But, the word "fun" has other problems. It kind of locks us into a "games are for kids" mentality. It implies that games are good for just one thing: passing time in an enjoyable manner, for want of a better definition.
And perhaps most damning to me is that all this focus on passing time puts a ceiling, of sorts, above us that separates us from other media, media that are allowed to strive for something other than simple "fun-ness."
Movies, books, musical compositions and so on are - or can be - fun to watch/read/listen to, but there's nothing in the definition or judgment of those other media that requires fun. We're the only medium that says to itself, "This is what you must be and all you will ever be."
That kind of thinking makes me mad. What about other words, other values? What about "challenge"? What about "compelling"? What about "discomfort"? What about "enlightening" and "thought-provoking"? We do "aspirational" some of the time, which is a start, I guess. And one of my friends and colleagues, Doug Church (unsung hero of gaming and smart man that he is), commented to me recently that "There are things like Reel Fishing or Harvest Moon or Animal Crossing which allow more space/contemplation during play, but still have a 'fun' core in that they need to appeal to a visceral/competitive vibe." I have to agree with him (though I admit that I may be twisting his thought around a bit as I obsess about fun). Even when we try to do something different, we end up going for the fun.
And that drags me back to my question: Does "interactive" inevitably equal "playful," or can we strive for different (and more)?

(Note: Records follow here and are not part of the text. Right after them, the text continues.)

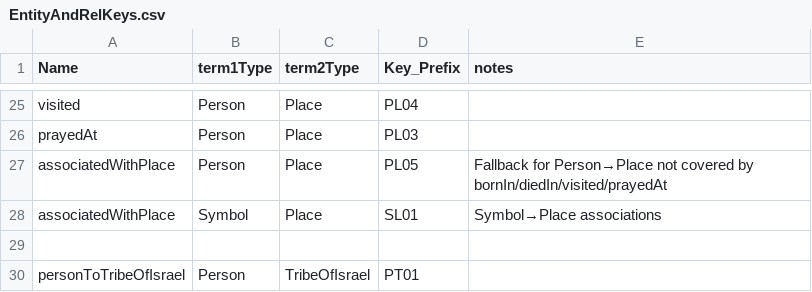
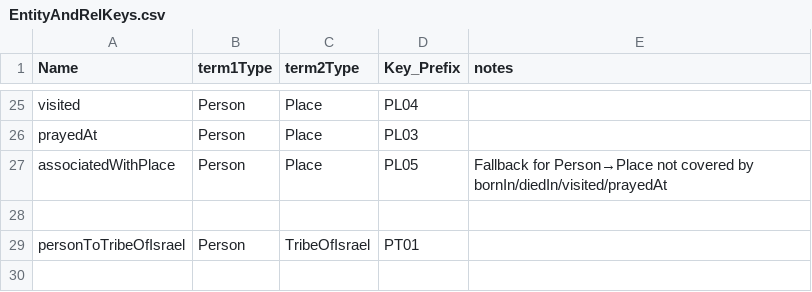
Before and after one commit to David-YY-Berger/ChatBlatt, a CSV file: BackEnd/DataObjects/EntityAndRelKeys.csv, drawn as a sheet; only a part is shown, gaps mark what is left out; the shorter side is filled out with more unchanged rows.

Commit message:
fixing prompt (symbol no longer associatedWithPlace)

```diff
--- a/BackEnd/DataObjects/EntityAndRelKeys.csv
+++ b/BackEnd/DataObjects/EntityAndRelKeys.csv
@@ -27,3 +27,2 @@ prayedAt,Person,Place,PL03,,
 associatedWithPlace,Person,Place,PL05,"Fallback for Person→Place not covered by bornIn/diedIn/visited/prayedAt",
-associatedWithPlace,Symbol,Place,SL01,"Symbol→Place associations",
 ,,,,,,
```
Also changed, not shown: Notes/manualAlias.csv, 4 other files.
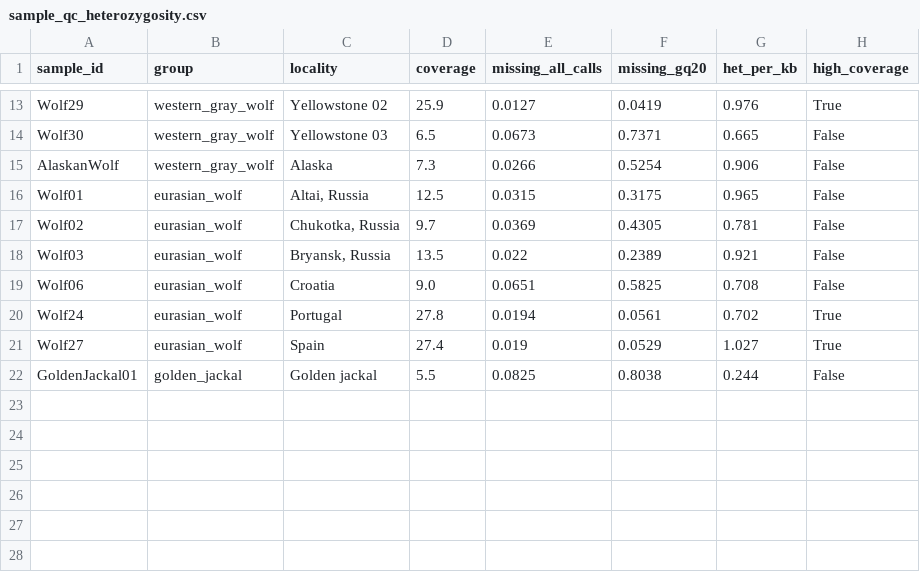
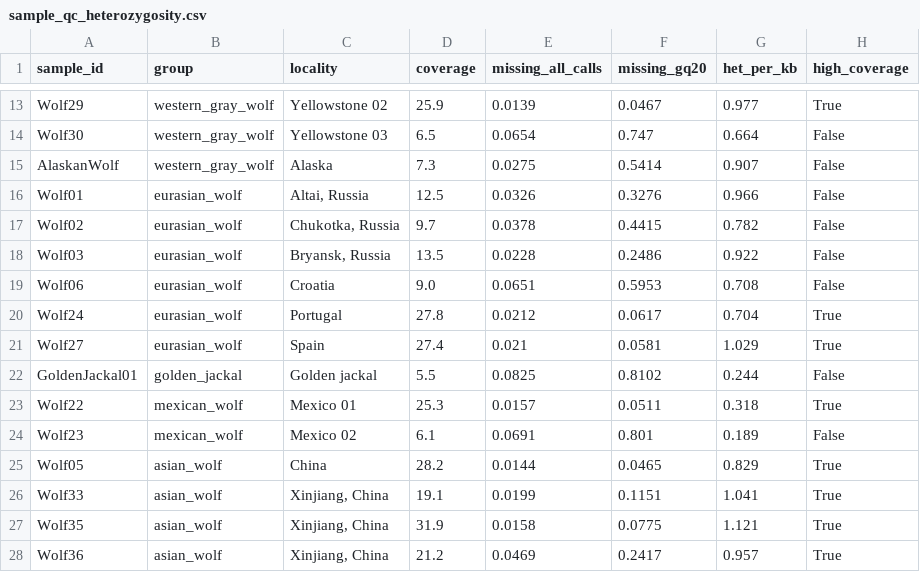
Before and after one commit to bennettek99-spec/canidgenomicspipeline, a CSV file: results/wolf_ancestry_cline/sample_qc_heterozygosity.csv, drawn as a sheet; only a part is shown, gaps mark what is left out; the diff covers the shown part only; the diff names each change by its address in the sheet, - before the commit and + after, or states it on an @@ line.

```diff
--- a/results/wolf_ancestry_cline/sample_qc_heterozygosity.csv
+++ b/results/wolf_ancestry_cline/sample_qc_heterozygosity.csv
-E13 (missing_all_calls): 0.0127
+E13 (missing_all_calls): 0.0139
-F13 (missing_gq20): 0.0419
+F13 (missing_gq20): 0.0467
-G13 (het_per_kb): 0.976
+G13 (het_per_kb): 0.977
-E14 (missing_all_calls): 0.0673
+E14 (missing_all_calls): 0.0654
-F14 (missing_gq20): 0.7371
+F14 (missing_gq20): 0.747
-G14 (het_per_kb): 0.665
+G14 (het_per_kb): 0.664
-E15 (missing_all_calls): 0.0266
+E15 (missing_all_calls): 0.0275
-F15 (missing_gq20): 0.5254
+F15 (missing_gq20): 0.5414
-G15 (het_per_kb): 0.906
+G15 (het_per_kb): 0.907
-E16 (missing_all_calls): 0.0315
+E16 (missing_all_calls): 0.0326
-F16 (missing_gq20): 0.3175
+F16 (missing_gq20): 0.3276
-G16 (het_per_kb): 0.965
+G16 (het_per_kb): 0.966
-E17 (missing_all_calls): 0.0369
+E17 (missing_all_calls): 0.0378
-F17 (missing_gq20): 0.4305
+F17 (missing_gq20): 0.4415
-G17 (het_per_kb): 0.781
+G17 (het_per_kb): 0.782
-E18 (missing_all_calls): 0.022
+E18 (missing_all_calls): 0.0228
-F18 (missing_gq20): 0.2389
+F18 (missing_gq20): 0.2486
-G18 (het_per_kb): 0.921
+G18 (het_per_kb): 0.922
-F19 (missing_gq20): 0.5825
+F19 (missing_gq20): 0.5953
-E20 (missing_all_calls): 0.0194
+E20 (missing_all_calls): 0.0212
-F20 (missing_gq20): 0.0561
+F20 (missing_gq20): 0.0617
-G20 (het_per_kb): 0.702
+G20 (het_per_kb): 0.704
-E21 (missing_all_calls): 0.019
+E21 (missing_all_calls): 0.021
-F21 (missing_gq20): 0.0529
+F21 (missing_gq20): 0.0581
-G21 (het_per_kb): 1.027
+G21 (het_per_kb): 1.029
-F22 (missing_gq20): 0.8038
+F22 (missing_gq20): 0.8102
+row 23: Wolf22 | mexican_wolf | Mexico 01 | 25.3 | 0.0157 | 0.0511 | 0.318 | True
+row 24: Wolf23 | mexican_wolf | Mexico 02 | 6.1 | 0.0691 | 0.801 | 0.189 | False
+row 25: Wolf05 | asian_wolf | China | 28.2 | 0.0144 | 0.0465 | 0.829 | True
+row 26: Wolf33 | asian_wolf | Xinjiang, China | 19.1 | 0.0199 | 0.1151 | 1.041 | True
+row 27: Wolf35 | asian_wolf | Xinjiang, China | 31.9 | 0.0158 | 0.0775 | 1.121 | True
+row 28: Wolf36 | asian_wolf | Xinjiang, China | 21.2 | 0.0469 | 0.2417 | 0.957 | True
```
Also changed, not shown: 11 added rows and 31 edited cells elsewhere in this file, configs/examples/wolf_cline_samples.csv, results/wolf_ancestry_cline/d_statistics.csv, 20 other files.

Actually, I guess this line of thinking was driven not only by the conference emphasis (not a pre-planned focus on the part of organizers or attendees, by the way) but also by the fact that my wife, Caroline, and I recently watched David Cronenberg's film, A History of Violence. And, man, would I say we didn't have fun watching it - not in the way we had fun watching The Incredibles or Pirates of the Caribbean (the first one) or a Woody Allen movie (when he was funny). No. A History of Violence can not be described as "fun," not by Caroline and me, anyway. But, man, was that movie thought-provoking (and pleasurable in that way).
After the credits rolled, Caroline and I talked for hours about the questions raised (and left largely unanswered!) by the movie. And even when we weren't talking, we were thinking about it until one of us would break the silence with another comment that set the dialogue rolling again. Heck, Caroline dreamed about the movie, for crying out loud!